In any case, fifty years ago there was little interest in the crusades in East Central Europe. The triumphal nationalism of the Second Reich had offended all foreign readers, and the crimes of the Third Reich solidified a belief that all Germans, medieval and modern, were imperialists who were best dismissed and forgotten. Most Americans were aware of the crusades in the Baltic only through having seen Sergei Eisenstein's 1938 Alexander Nevsky - a brilliant film that was less useful for history lessons than propaganda. Most American medievalists dismissed medieval German history as old-fashioned, inappropriate for the new era of ecumenical harmony and secularism. Who cared about the contests of emperors and popes? Moreover, German was considered difficult, and there was no point to studying even more difficult languages from farther east (unless it was Russian, which was hopefully believed useful for understanding modern politics). One could hardly travel in East Central Europe, and the food in state-run restaurants was boring. Europeans felt very much the same, with the division between Old Europe and New Europe confusing those who did not know that the latter were the newly independent states that figure in many of the essays in this book.
Even those Poles and Scandinavians who were aware of their own nations' crusading traditions were discouraged from writing about them; in the case of Poland and the Baltic States, the Soviet presence required denouncing all Germans and praising the Russian liberators no matter which century they had arrived in.
Concessions were made for the period 1300-1500, when Eastern Europeans became aware of the Turkish threat. But the years 1100-1300 were effectively off limits. The lack of charismatic leaders, the scarcity of chronicle descriptions and informative documents, and the inability to travel freely made this era a historiographical black hole.
That changed with the collapse of the Soviet Union. Slowly, scholars who had labored to explain everything in terms of a class struggle retrieved from the "Schubladen" half-forgotten drafts of papers on more traditional topics and began to prepare a new generation of scholars to exploit the fallow fields of local medieval studies.

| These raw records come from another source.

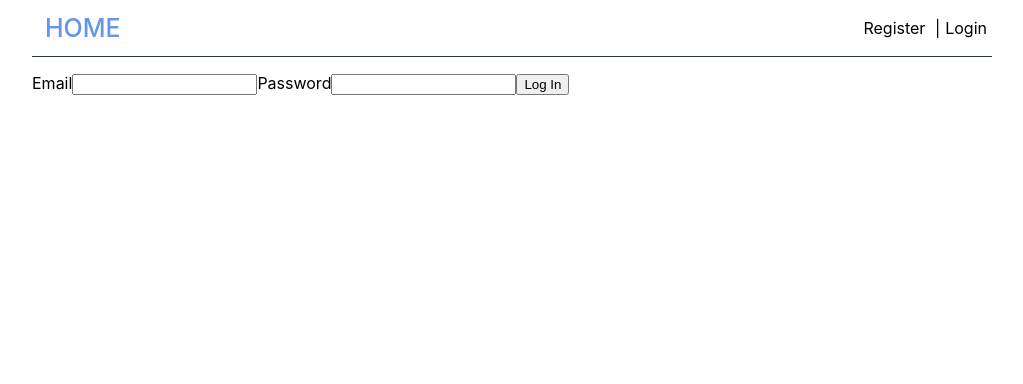
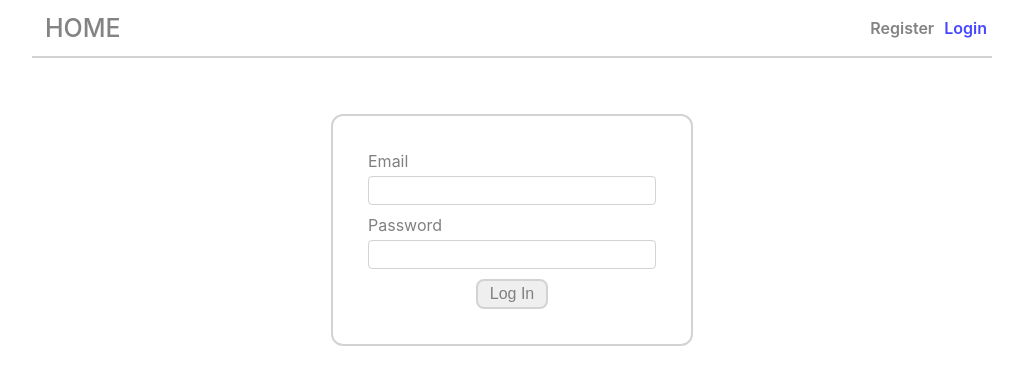
Before and after one commit to Se1ena/goit-react-hw-08-phonebook, a React (Create React App) app: page /goit-react-hw-08-phonebook/login in a window 1280 px wide. Shown: the top 384 px of the page, without its empty margins (128-1151 px from the left). Built offline with nearby package versions, Linux system fonts and the light colour scheme.

Commit message:
add styles

```diff
--- a/package.json
+++ b/package.json
@@ -4,6 +4,7 @@
   "private": true,
   "homepage": "https://Se1ena.github.io/goit-react-hw-08-phonebook/",
   "dependencies": {
+    "@mui/material": "^5.11.13",
     "@reduxjs/toolkit": "^1.9.3",
     "@testing-library/jest-dom": "^5.16.3",
     "@testing-library/react": "^12.1.4",
--- a/src/Pages/Home/Home.js
+++ b/src/Pages/Home/Home.js
@@ -1,9 +1,12 @@
-import { Container, Title } from './Home.styled';
+import { Container, Title, Text } from './Home.styled';
 
 export default function Home() {
-  return(
+  return (
     <Container>
-      <Title>Your Phonebook</Title>
+      <Title>
+        Welcome to the phone book!👋
+      </Title>
+      <Text>Come on! Hurry up and add a new phone number!✍</Text>
     </Container>
-  )
+  );
 }
--- a/src/Pages/Home/Home.styled.js
+++ b/src/Pages/Home/Home.styled.js
@@ -4,11 +4,26 @@ export const Container = styled.div`
   min-height: calc(100vh - 50px);
   display: flex;
   aling-items: center;
-  justify-content: center;
+  justify-content: flex-start;
+  flex-direction: column;
 `;
 
 export const Title = styled.h1`
   font-weight: 500;
-  font-size: 48px;
+  font-size: 32px;
   text-align: center;
+
+  margin: 0;
+
+  color: #626262;
 `;
+
+export const Text = styled.h1`
+  font-weight: 400;
+  font-size: 28px;
+  text-align: center;
+
+  margin: 10px 0px 0px 0px;
+
+  color: #626262;
+`;
--- a/src/components/AppBar/AppBar.styled.js
+++ b/src/components/AppBar/AppBar.styled.js
@@ -5,5 +5,5 @@ export const Header = styled.header`
   justify-content: space-between;
   align-items: center;
   margin-bottom: 16px;
-  border-bottom: 1px solid #2a363b;
+  border-bottom: 2px solid lightgrey;
 `;
--- a/src/components/AuthNav/AuthNav.jsx
+++ b/src/components/AuthNav/AuthNav.jsx
@@ -1,10 +1,10 @@
-import {Nav, Link} from './AuthNav.styled';
+import {Nav, LinkRegister, LinkLogin} from './AuthNav.styled';
 
 const AuthNav = () => {
     return (
         <Nav>
-            <Link to="/register">Register</Link> |
-            <Link to="/login">Login</Link>
+            <LinkRegister to="/register">Register</LinkRegister>
+            <LinkLogin to="/login">Login</LinkLogin>
         </Nav>
     )
 }
--- a/src/components/AuthNav/AuthNav.styled.js
+++ b/src/components/AuthNav/AuthNav.styled.js
@@ -3,13 +3,36 @@ import { NavLink } from 'react-router-dom';
 
 export const Nav = styled.div``;
 
-export const Link = styled(NavLink)`
+export const LinkRegister = styled(NavLink)`
   display: inline-block;
   margin: 0 5px;
+
   text-decoration: none;
-  color: #000;
+  font-weight: 600;
+  color: #838383;
 
-  &:global(.active) {
-    font-weigth: bold;
+  &.active {
+    color: #0000ffb8;
+  }
+  :hover:not(.active),
+  :focus-visible:not(.active) {
+    color:  rgb(255, 228, 59);
   }
 `;
+
+export const LinkLogin = styled(NavLink)`
+  display: inline-block;
+  margin: 0 5px;
+
+  text-decoration: none;
+  font-weight: 600;
+  color: #838383;
+
+  &.active {
+    color: #0000ffb8;
+  }
+  :hover:not(.active),
+  :focus-visible:not(.active) {
+    color:  rgb(255, 228, 59);
+  }
+`;
--- a/src/components/LoginForm/LoginForm.jsx
+++ b/src/components/LoginForm/LoginForm.jsx
@@ -1,5 +1,6 @@
 import { useDispatch } from 'react-redux';
 import { logIn } from 'redux/auth/operations';
+import Section from '../Section/Section';
 import { Form, Label, Input, Button } from './LoginForm.styled';
 
 export const LoginForm = () => {
@@ -18,10 +19,11 @@ export const LoginForm = () => {
   };
 
   return (
-    <Form onSubmit={handleSubmit} autoComplete="off">
+    <Section>
+      <Form onSubmit={handleSubmit} autoComplete="off">
       <Label>
         Email
-        <Input type="email" name="email" />
+        <Input type="email" name="email"/>
       </Label>
       <Label>
         Password
@@ -29,5 +31,6 @@ export const LoginForm = () => {
       </Label>
       <Button type="submit">Log In</Button>
     </Form>
+    </Section>
   );
 };
--- a/src/components/LoginForm/LoginForm.styled.js
+++ b/src/components/LoginForm/LoginForm.styled.js
@@ -1,9 +1,48 @@
-import styled from "styled-components";
+import styled from 'styled-components';
 
-export const Form = styled.form``;
+export const Form = styled.form`
+  width: 300px;
+  padding: 35px;
+  display: flex;
+  flex-direction: column;
+  width: 30%;
+  gap: 10px;
+  background-color: white;
+  border: 2px solid lightgrey;
+  border-radius: 12px;
+`;
 
-export const Label = styled.label``;
+export const Label = styled.label`
+  display: block;
+  text-align: start;
+  display: flex;
+  flex-direction: column;
+  gap: 5px;
 
-export const Input = styled.input``;
+  color: grey;
+`;
 
-export const Button = styled.button``;
+export const Input = styled.input`
+  height: 25px;
+
+  border: 1px solid lightgrey;
+  border-radius: 4px;
+  :hover {
+    border-color: grey;
+  }
+`;
+
+export const Button = styled.button`
+  padding: 4px 12px;
+  display: inline-block;
+  font-size: 16px;
+  color: grey;
+  margin: 0 auto;
+  cursor: pointer;
+  border: 2px solid lightgrey;
+  border-radius: 8px;
+  :hover {
+    background-color: grey;
+    color: white;
+  }
+`;
--- a/src/components/Navigation/Navigation.styled.js
+++ b/src/components/Navigation/Navigation.styled.js
@@ -24,14 +24,14 @@ export const Li = styled.li`
 
 export const Link = styled(NavLink)`
   text-decoration: none;
-  color: cornflowerblue;
+  color: #838383;
   text-transform: uppercase;
   font-weight: 500;
   &.active {
-    color: #7a3b2e;
+    color: rgba(0, 0, 255, 0.72);
   }
   :hover:not(.active),
   :focus-visible:not(.active) {
-    color: red;
+    color:  rgb(255, 228, 59);
   }
 `;
--- a/src/redux/auth/operations.js
+++ b/src/redux/auth/operations.js
@@ -26,6 +26,7 @@ const setAuthHeader = token => {
         setAuthHeader(res.data.token);
         return res.data;
       } catch (error) {
+        console.log(error);
         return thunkAPI.rejectWithValue(error.message);
       }
     }
```
Also changed, not shown: src/components/RegisterForm/RegisterForm.jsx (+5 -2 lines), src/components/RegisterForm/RegisterForm.styled.js (+44 -5 lines), 1 other file (tests, documents, lock files or other folders).
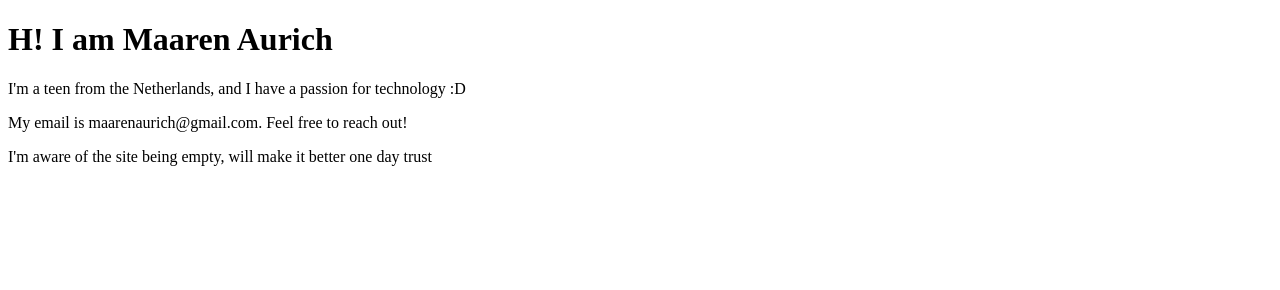
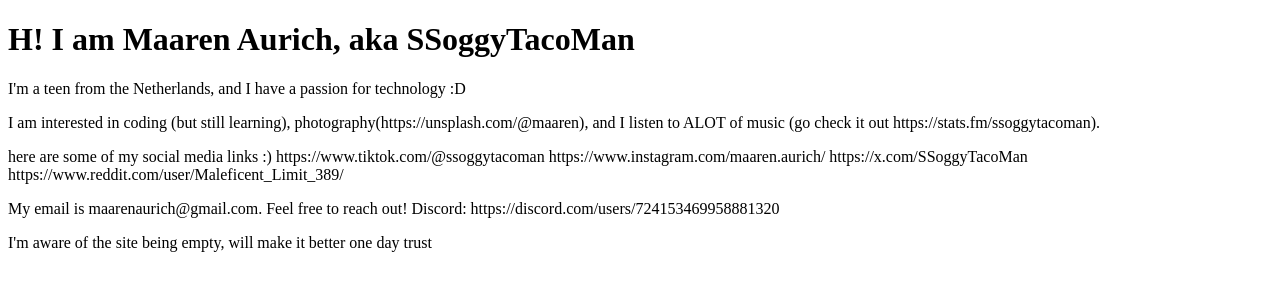
Before and after one commit to SSoggyTacoMan/portfolio, a plain HTML site: page index.html in a window 1280 px wide. Drawn offline with Linux system fonts and the light colour scheme.

Commit message:
add me is ssoggytaco man to heading

```diff
--- a/index.html
+++ b/index.html
@@ -6,10 +6,18 @@
     <title>Maaren Aurich</title>
 </head>
 <body>
-    <h1>H! I am Maaren Aurich</h1>
+    <h1>H! I am Maaren Aurich, aka SSoggyTacoMan</h1>
     <p>I'm a teen from the Netherlands, and I have a passion for technology :D</p>
 
-    <p>My email is maarenaurich@gmail.com. Feel free to reach out!</p>
+    <p>I am interested in coding (but still learning), photography(https://unsplash.com/@maaren), and I listen to ALOT of music (go check it out https://stats.fm/ssoggytacoman).</p>
+<p> here are some of my social media links :)
+    https://www.tiktok.com/@ssoggytacoman
+https://www.instagram.com/maaren.aurich/
+https://x.com/SSoggyTacoMan
+https://www.reddit.com/user/Maleficent_Limit_389/
+
+</p>
+    <p>My email is maarenaurich@gmail.com. Feel free to reach out! Discord: https://discord.com/users/724153469958881320</p>
 <p> I'm aware of the site being empty, will make it better one day trust </p>
 </body>
 </html>
```
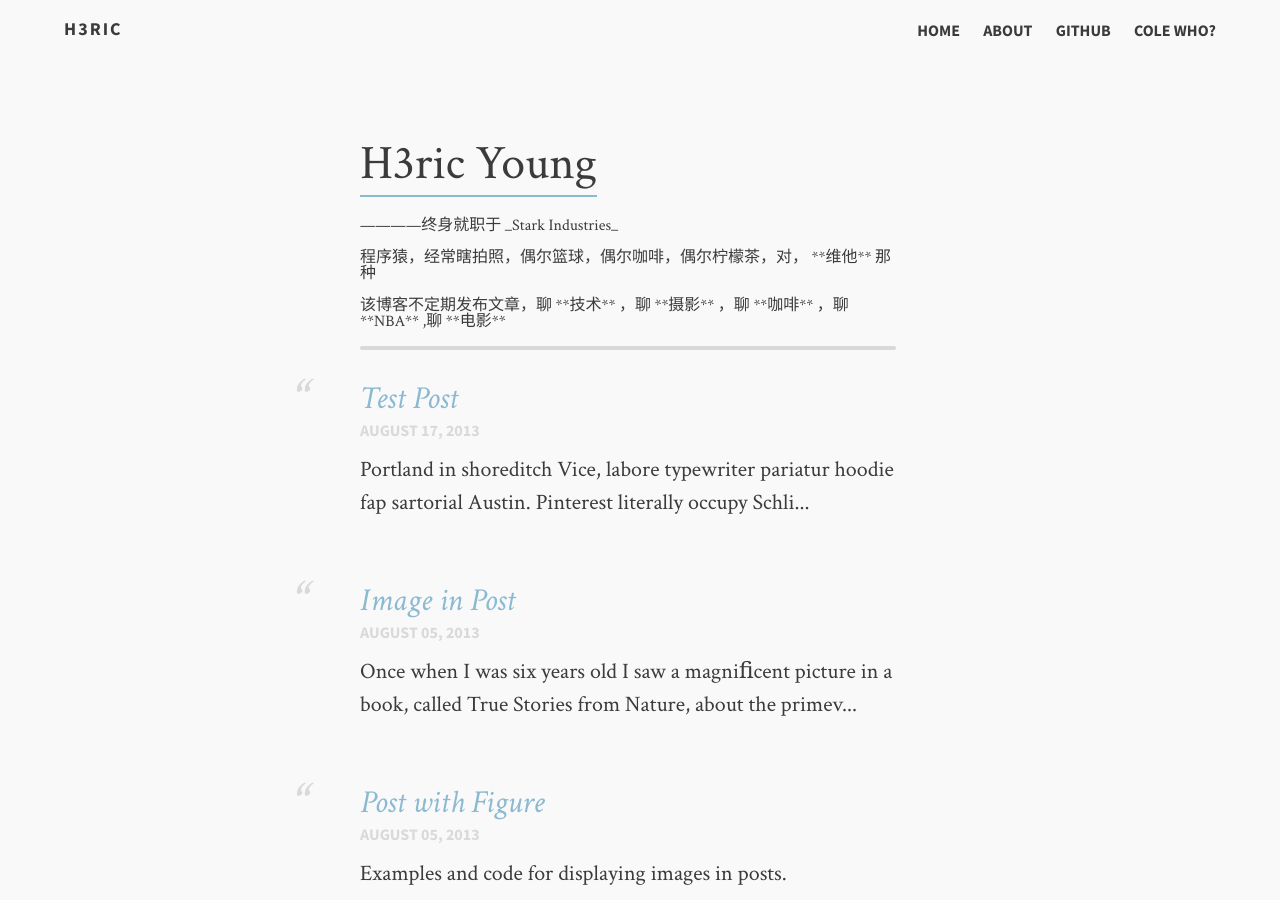
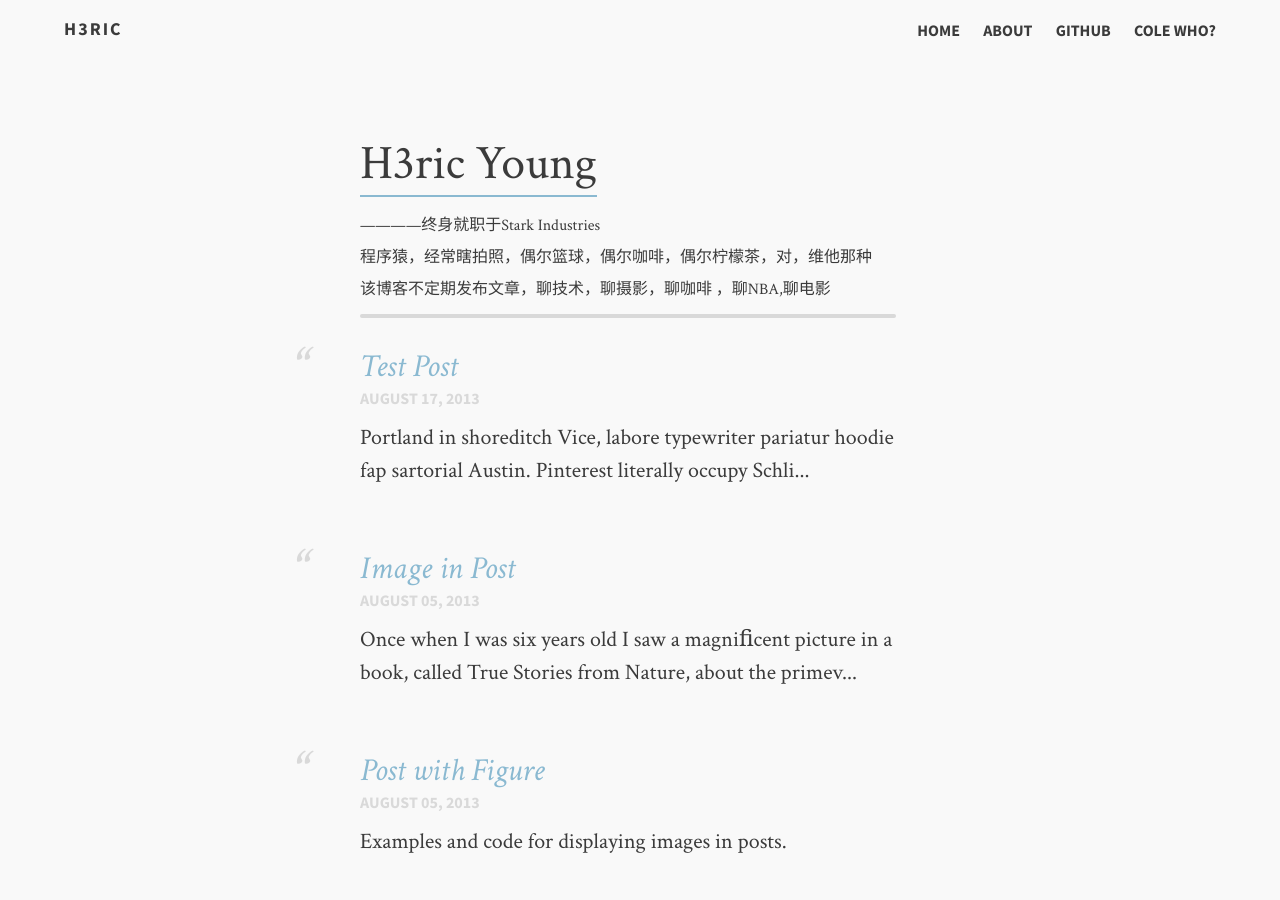
Before and after one commit to HericYoung/Blog, a Jekyll site: the page built from index.md, in a window 1280 px wide and 900 px high. Built offline with Jekyll 4.4.1, drawn with Linux system fonts in a browser that asks for light colours.

Commit message:
no message

```diff
--- a/index.md
+++ b/index.md
@@ -1,7 +1,7 @@
 ---
 layout: home
 title: "H3ric Young"
-description: ————终身就职于 _Stark Industries_ <br><br>程序猿，经常瞎拍照，偶尔篮球，偶尔咖啡，偶尔柠檬茶，对， **维他** 那种<br><br>该博客不定期发布文章，聊 **技术** ，聊 **摄影** ，聊 **咖啡** ，聊 **NBA** ,聊 **电影** <br>
+description: ————终身就职于<i>Stark Industries</i><br><br>程序猿，经常瞎拍照，偶尔篮球，偶尔咖啡，偶尔柠檬茶，对，<b>维他</b>那种<br><br>该博客不定期发布文章，聊<b>技术</b>，聊<b>摄影</b>，聊<b>咖啡</b> ，聊<b>NBA</b>,聊<b>电影</b><br>
 tags: [Jekyll, theme, responsive, blog, template]
 image:
   feature: typewriter.jpg
```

That generation has now matured. This is their book.
Of the pioneer Scandinavian scholars, Kurt Villads Jensen is the best known. His contribution on "Burning of Idols - Mission and Theology around the Baltic Sea" raises the question of why pagan idols so angered Christians who gazed upon them. Were they so different from the Christs, Marys, and Saints they venerated? Certainly, the Christians were offended, because at every opportunity they destroyed them, often by burning.
Darius von Güttner-Sporzyński offers a spirited narrative of how the Piast rulers in Poland used the crusading movement to conquer lands to the north and east, beginning with the annexation of Pomerania, then participation in the Wendish Crusade, and culminating in the 1147 expedition into Prussia. Poland, he argued, was now fully engaged with the rest of Latin Christendom.
The remaining essays are on limited themes from various lands, but all demonstrating the universality of the crusading movement. Interesting, but since the Mayer/Runciman formula is no longer powerful, they are unlikely to affect the debate that Srodecki described.
William L. Urban